Budapest offers the traveller plenty of stimulation. Sample Hungarian wine, stroll along the Chain Bridge, visit Heroes Square (a resting place for fallen Communist leaders). You can also visit Szechenyi Thermal Baths, a massive complex offering every type of sauna and steam room imaginable and all-natural thermal baths. Yet the biggest attraction in Budapest, to my way of thinking, are the architectural triumphs like the Parliament Building.
One of the most frustrating elements of traveling through Europe is the way a vast, impressive church is followed by a dilapidated Jewish ghetto. If there is a synagogue at all it is probably a half-collapsed hovel next to some terribly distraught-looking Jewish Cemetery. Budapest was a surprising exception. The Great Synagogue in the center of Budapest was an impressive edifice with a unique facade. The museum and holocaust memorials were also intriguing. These were worthy competition for the most renown landmarks in Budapest, such as Buda Castle.
Perhaps the best part of visiting new venues is the possibility of a random encounter that seems to defy pure chance. This makes the globe smaller. One happened to me when our bus tour passed the Budapest Zoo. My last name is Nagin. As you can see my Hungarian compatriots apparently named their zoo after me.

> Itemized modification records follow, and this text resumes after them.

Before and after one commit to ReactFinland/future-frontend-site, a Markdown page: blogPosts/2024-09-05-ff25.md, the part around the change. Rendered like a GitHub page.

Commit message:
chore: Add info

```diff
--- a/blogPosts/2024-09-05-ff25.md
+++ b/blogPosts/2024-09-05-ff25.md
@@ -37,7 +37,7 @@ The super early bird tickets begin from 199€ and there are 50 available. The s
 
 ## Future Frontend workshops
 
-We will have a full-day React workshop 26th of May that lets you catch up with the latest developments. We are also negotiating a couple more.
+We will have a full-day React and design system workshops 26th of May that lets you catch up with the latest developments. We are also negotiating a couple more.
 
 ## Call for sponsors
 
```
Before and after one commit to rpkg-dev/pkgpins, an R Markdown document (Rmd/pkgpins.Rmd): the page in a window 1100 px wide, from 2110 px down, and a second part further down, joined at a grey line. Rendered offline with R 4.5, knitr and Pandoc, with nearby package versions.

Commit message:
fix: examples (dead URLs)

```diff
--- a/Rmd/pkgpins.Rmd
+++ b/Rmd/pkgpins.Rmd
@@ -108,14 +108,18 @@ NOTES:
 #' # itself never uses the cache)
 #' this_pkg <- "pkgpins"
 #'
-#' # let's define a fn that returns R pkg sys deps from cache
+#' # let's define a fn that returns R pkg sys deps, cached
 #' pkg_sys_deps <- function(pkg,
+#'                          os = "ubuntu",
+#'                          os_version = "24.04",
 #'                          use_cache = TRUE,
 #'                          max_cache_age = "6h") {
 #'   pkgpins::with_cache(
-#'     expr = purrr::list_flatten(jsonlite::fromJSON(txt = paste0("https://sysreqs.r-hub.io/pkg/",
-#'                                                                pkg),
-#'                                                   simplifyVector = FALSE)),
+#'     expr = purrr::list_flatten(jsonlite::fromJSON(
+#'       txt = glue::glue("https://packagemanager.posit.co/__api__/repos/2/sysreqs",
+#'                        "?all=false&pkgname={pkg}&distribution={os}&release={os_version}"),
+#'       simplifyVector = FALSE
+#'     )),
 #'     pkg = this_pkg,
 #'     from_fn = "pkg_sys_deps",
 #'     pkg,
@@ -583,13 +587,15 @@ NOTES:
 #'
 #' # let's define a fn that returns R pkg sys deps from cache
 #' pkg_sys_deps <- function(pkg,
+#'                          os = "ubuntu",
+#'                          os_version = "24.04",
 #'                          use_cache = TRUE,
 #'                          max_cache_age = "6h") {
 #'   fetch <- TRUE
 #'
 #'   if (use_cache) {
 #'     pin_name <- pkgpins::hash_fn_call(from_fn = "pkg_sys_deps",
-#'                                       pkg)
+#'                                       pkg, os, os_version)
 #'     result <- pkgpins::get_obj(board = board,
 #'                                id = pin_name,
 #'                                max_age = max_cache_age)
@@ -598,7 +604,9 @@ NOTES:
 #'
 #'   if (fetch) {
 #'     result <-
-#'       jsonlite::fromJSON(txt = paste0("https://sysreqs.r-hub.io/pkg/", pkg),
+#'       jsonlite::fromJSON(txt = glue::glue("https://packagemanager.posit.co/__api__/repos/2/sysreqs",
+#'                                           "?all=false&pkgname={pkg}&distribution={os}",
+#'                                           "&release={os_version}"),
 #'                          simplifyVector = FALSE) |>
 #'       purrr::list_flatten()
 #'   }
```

Then, too, immersing yourself in the cultural milieu requires a willingness to sample the local cuisine. The Hungarian Goulash I had on the train over from Prague was exotic, freshly made, and had plenty of spice.
Interestingly enough, Budapest is split into two sections, Buda and Pest. I was on the pest side, which seemed fitting since flies circled the falafel I ordered.
I cannot say, either, that hygiene is necessarily as treasured a commodity as in the United States. Many times I came across bathrooms lacking even the tiniest bar of soap. The hands of food preparers were often in need of a scrub. Finally, the Hungarian accent is rather harsh, making one wonder whether the individual you are talking too is considering beheading you. The statue below offers a worthy representation of the overall militant vibe.
Still, in the end I felt the oddities I encountered made Budapest a more fully rounded cultural experience. A trip without frequent journeys to the bathroom is not really an adventure. A bit of a militant vibe keeps you on your toes. Besides, Budapest allows travelers to explore some truly remarkable historical landmarks. If you are lucky enough to visit, don’t hesitate. It’s a magnificent city!